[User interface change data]
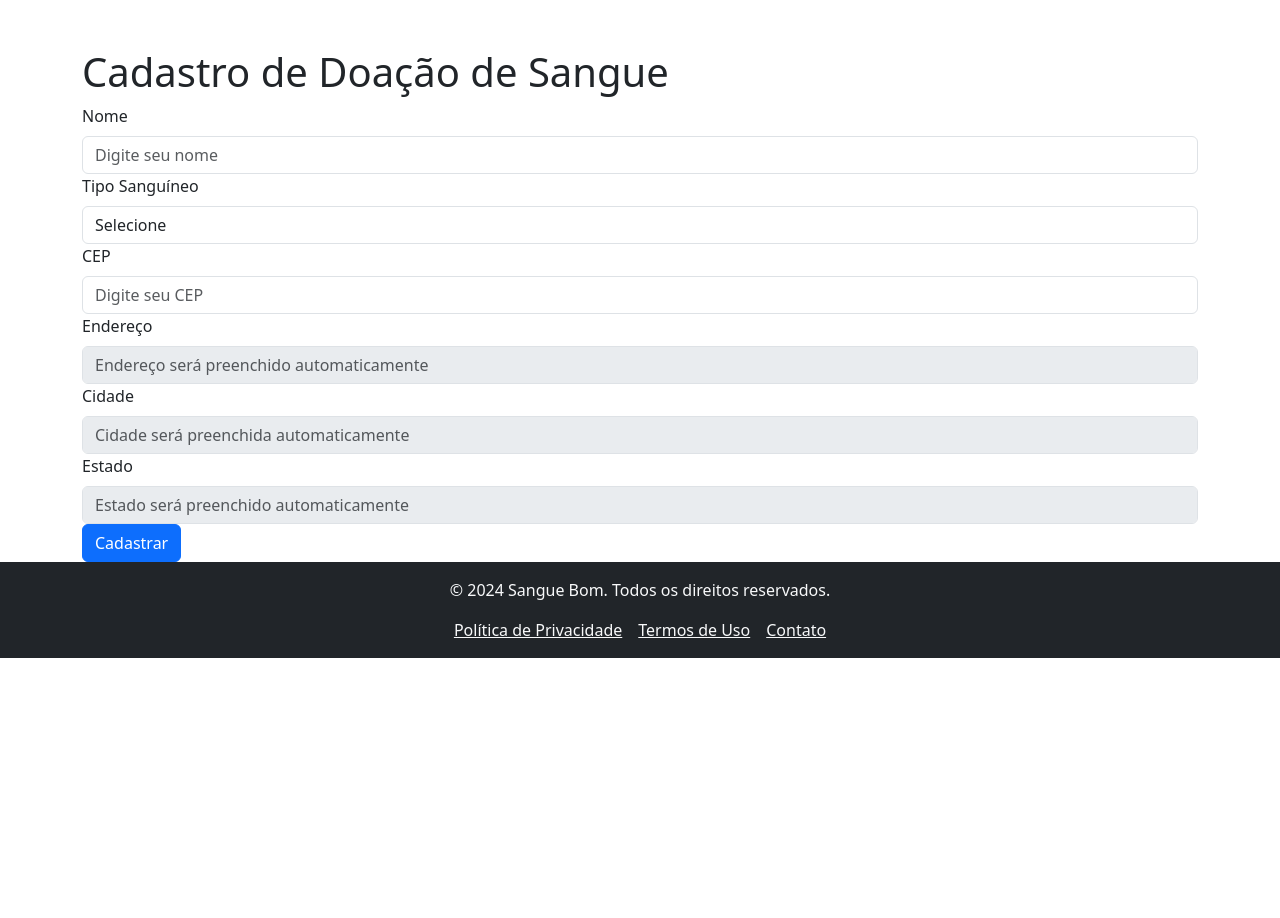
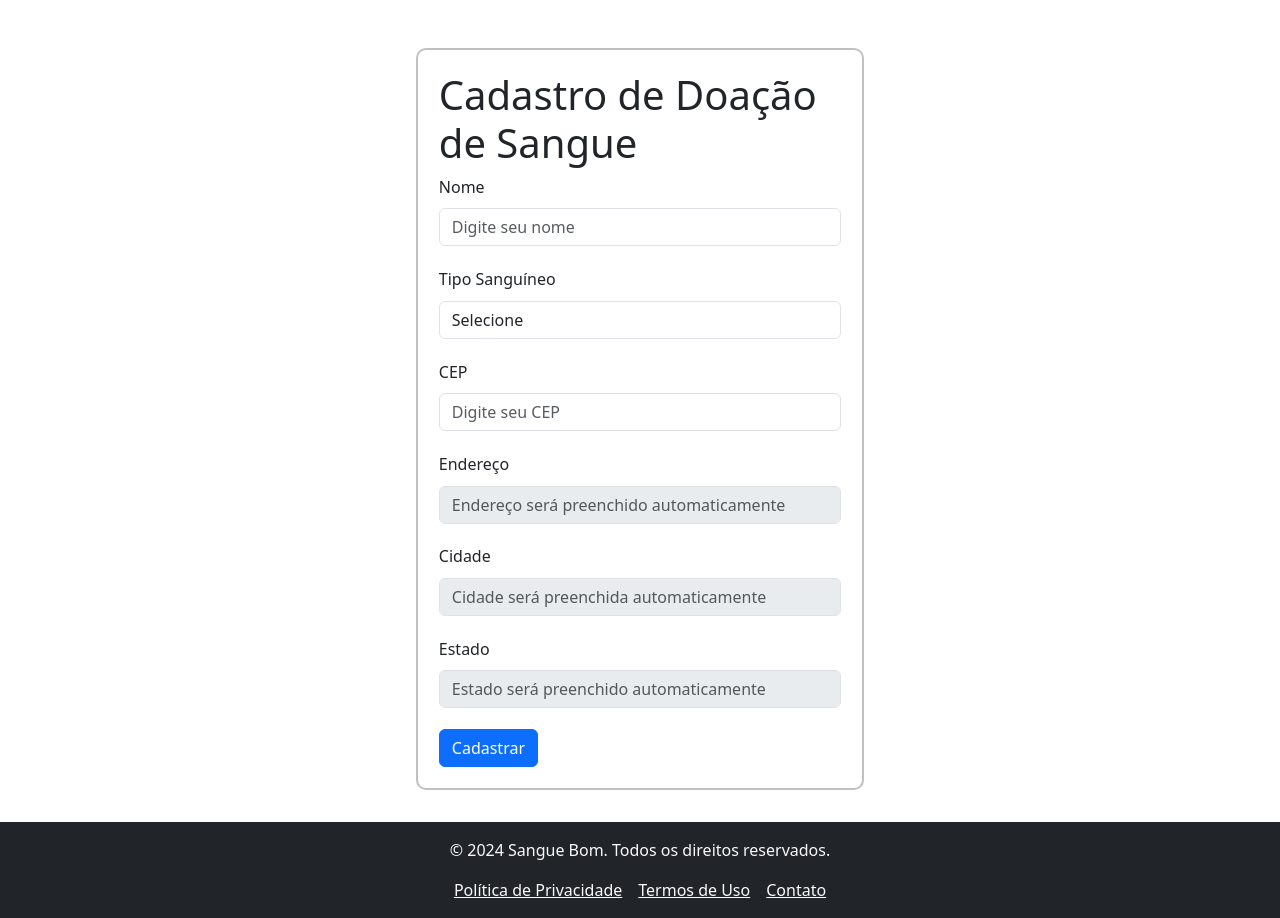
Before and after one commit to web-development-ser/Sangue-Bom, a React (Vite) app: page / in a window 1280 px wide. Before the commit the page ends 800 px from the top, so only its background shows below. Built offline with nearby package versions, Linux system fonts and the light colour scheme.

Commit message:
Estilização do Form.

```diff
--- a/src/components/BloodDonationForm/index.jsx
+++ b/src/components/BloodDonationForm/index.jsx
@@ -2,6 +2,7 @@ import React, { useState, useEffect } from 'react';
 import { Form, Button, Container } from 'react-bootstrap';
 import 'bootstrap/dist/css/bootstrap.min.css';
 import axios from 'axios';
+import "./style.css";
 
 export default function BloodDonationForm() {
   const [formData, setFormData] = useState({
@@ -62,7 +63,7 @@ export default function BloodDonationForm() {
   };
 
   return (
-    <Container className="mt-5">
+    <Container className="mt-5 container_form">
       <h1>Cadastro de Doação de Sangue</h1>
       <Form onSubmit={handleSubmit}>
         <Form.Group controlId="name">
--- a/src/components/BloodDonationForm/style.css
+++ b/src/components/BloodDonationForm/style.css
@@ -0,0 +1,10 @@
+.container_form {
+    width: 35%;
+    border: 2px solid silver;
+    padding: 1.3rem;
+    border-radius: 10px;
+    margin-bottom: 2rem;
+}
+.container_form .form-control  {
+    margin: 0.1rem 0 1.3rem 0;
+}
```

--

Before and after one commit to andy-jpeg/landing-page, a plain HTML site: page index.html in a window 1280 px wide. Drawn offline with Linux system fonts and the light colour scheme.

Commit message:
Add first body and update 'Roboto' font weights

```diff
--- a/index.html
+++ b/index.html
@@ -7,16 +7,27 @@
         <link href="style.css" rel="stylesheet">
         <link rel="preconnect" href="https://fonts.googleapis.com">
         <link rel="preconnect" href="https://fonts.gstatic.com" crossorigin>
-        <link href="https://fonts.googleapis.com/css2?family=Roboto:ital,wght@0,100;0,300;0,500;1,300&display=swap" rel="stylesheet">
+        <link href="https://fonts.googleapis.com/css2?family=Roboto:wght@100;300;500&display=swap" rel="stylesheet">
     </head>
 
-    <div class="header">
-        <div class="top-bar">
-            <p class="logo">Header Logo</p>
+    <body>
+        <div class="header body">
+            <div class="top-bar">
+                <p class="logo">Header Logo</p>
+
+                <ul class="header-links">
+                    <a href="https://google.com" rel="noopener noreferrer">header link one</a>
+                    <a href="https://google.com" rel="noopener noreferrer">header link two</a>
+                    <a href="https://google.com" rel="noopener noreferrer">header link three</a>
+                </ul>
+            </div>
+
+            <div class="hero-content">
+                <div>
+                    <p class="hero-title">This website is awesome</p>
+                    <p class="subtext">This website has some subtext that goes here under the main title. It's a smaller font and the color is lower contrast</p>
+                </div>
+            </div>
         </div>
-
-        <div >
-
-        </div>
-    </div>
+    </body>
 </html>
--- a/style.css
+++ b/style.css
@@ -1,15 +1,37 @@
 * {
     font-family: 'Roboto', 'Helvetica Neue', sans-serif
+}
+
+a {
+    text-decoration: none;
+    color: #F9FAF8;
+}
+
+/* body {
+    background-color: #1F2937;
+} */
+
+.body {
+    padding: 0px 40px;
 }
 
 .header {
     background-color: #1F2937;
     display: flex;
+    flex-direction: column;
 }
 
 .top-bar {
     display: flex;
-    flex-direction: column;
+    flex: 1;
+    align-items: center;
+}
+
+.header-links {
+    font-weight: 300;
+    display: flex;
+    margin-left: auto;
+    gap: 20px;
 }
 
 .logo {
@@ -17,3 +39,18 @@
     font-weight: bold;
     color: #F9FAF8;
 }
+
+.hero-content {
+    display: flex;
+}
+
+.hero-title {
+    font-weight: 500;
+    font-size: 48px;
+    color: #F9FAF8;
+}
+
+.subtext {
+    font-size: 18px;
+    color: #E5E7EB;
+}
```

Aim of the task -> Among the lines of the records, copy out each one that contains the word "flex".

Your solution ->
     display: flex;
+    flex-direction: column;
     display: flex;
-    flex-direction: column;
+    flex: 1;
+    display: flex;
+    display: flex;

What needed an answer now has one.